By April 15, 2022 News

Our readers should keep in mind that 2022 is a local, state, and federal election year. This year’s election is scheduled to be held on Tuesday, November 8th. Several controversial bills introduced in the past year, including legislation that would effectively strip local governments of the authority to issue gravel mine permits; and ban local governments from adapting, and/or enforcing zoning ordinances that would have the effect of prohibiting short term rentals are not likely to be acted upon in an election year where incumbent members of Michigan’s House and Senate are reluctant to vote yes on legislation that may cost them votes on election day. Although corporate supporters of the legislation continue to pro-actively support passage of House Bill 4722 and Senate Bill 1210, the state legislature is unlikely to consider either of the bills until a new session is called to order in January 2023 – well after the election.

If passed into state law, Senate Bill 991 would:

  • Prohibit the installation of an underground storage tank within 2,000 feet of an existing Type I community or Type II (a) non-community public water well
  • Within 800 feet of an existing Type II (b) or type III non-community public water well
  • Within 300 feet of any other type of well not described 3 in subdivision (a) or (b).

If passed into state law, Senate Bill 1210 would:

  • Strip local governments of the authority to issue gravel mine permits
  • Give permitting authority to the Michigan Department of Environment, Great Lakes, and Energy (EGLE)
  • In the vast majority of cases, EGLE would be required to issue the permits even if local governments and residents oppose new mines
  • set no limits on hours of operation for gravel mines, and they would be allowed to operate within a block of schools, churches, or existing neighborhoods

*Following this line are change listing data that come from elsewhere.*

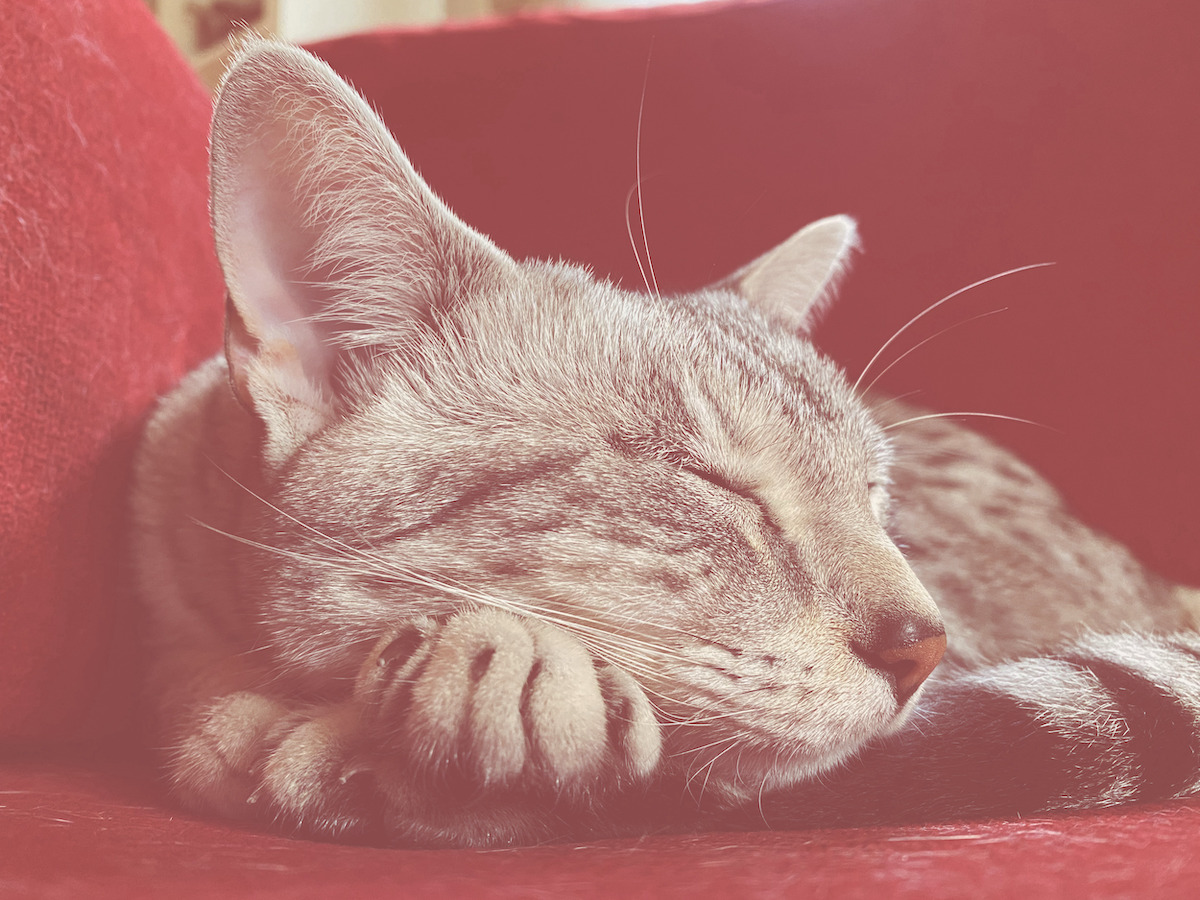
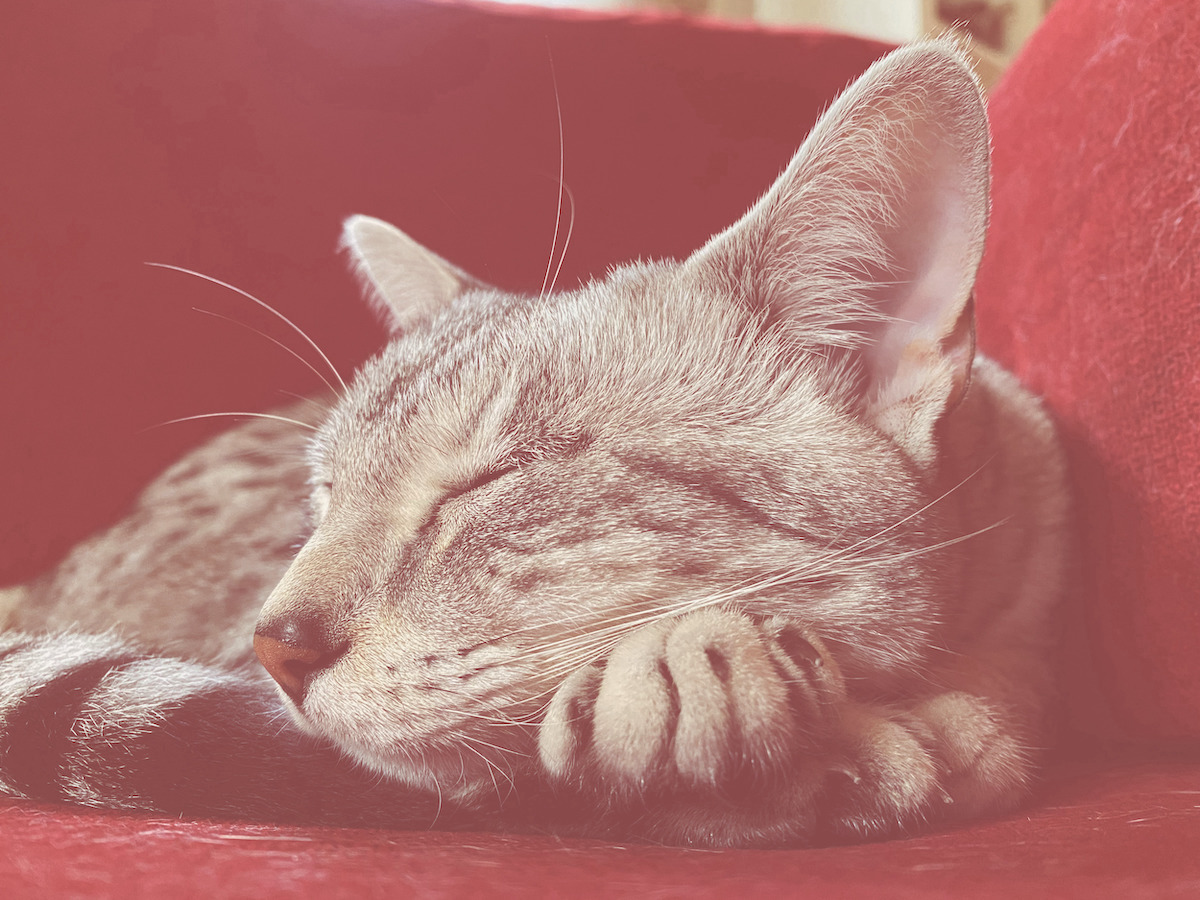
fix: hero styling

diff --git a/src/components/Hero.svelte b/src/components/Hero.svelte
@@ -6,11 +6,11 @@
     background-attachment: fixed;
     background-color: var(--falu);
     background-image: url("/liza-mobile.jpg");
-    background-position: 0 -3.5em;
+    background-position: 0 2em;
     background-repeat: no-repeat;
     background-size: 100%;
     margin: 0;
-    height: 9em;
+    height: 14em;
     width: 100%;
 
     -moz-box-shadow: inset 0 0 10px var(--grayscale);
@@ -22,9 +22,9 @@
   @media (min-width: 800px) {
     hero {
       background-image: url("/liza.jpg");
-      background-position: 0 -24em;
+      background-position: 0 -30em;
       background-size: cover;
-      height: 24em;
+      height: 32em;
     }
   }
 </style>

If passed into state law, House Bill 4722 would:

  • Ban local governments from adopting or enforcing zoning ordinances that “have the effect of prohibiting short-term rentals,” which are defined as a single-family home or unit available to rent for less than 30 consecutive days
  • Allow local governments to limit an owner or ownership group to as little as two short-term rental properties
  • Allow local governments to limit the total number of short-term rentals to 30 percent of all residential units
  • Allow local governments to regulate and inspect short-term rental units for noise, advertising, traffic or “any other condition that may create a nuisance.”

To track the current status of legislation pending action by the

Michigan Senate Environmental Quality Committee, click here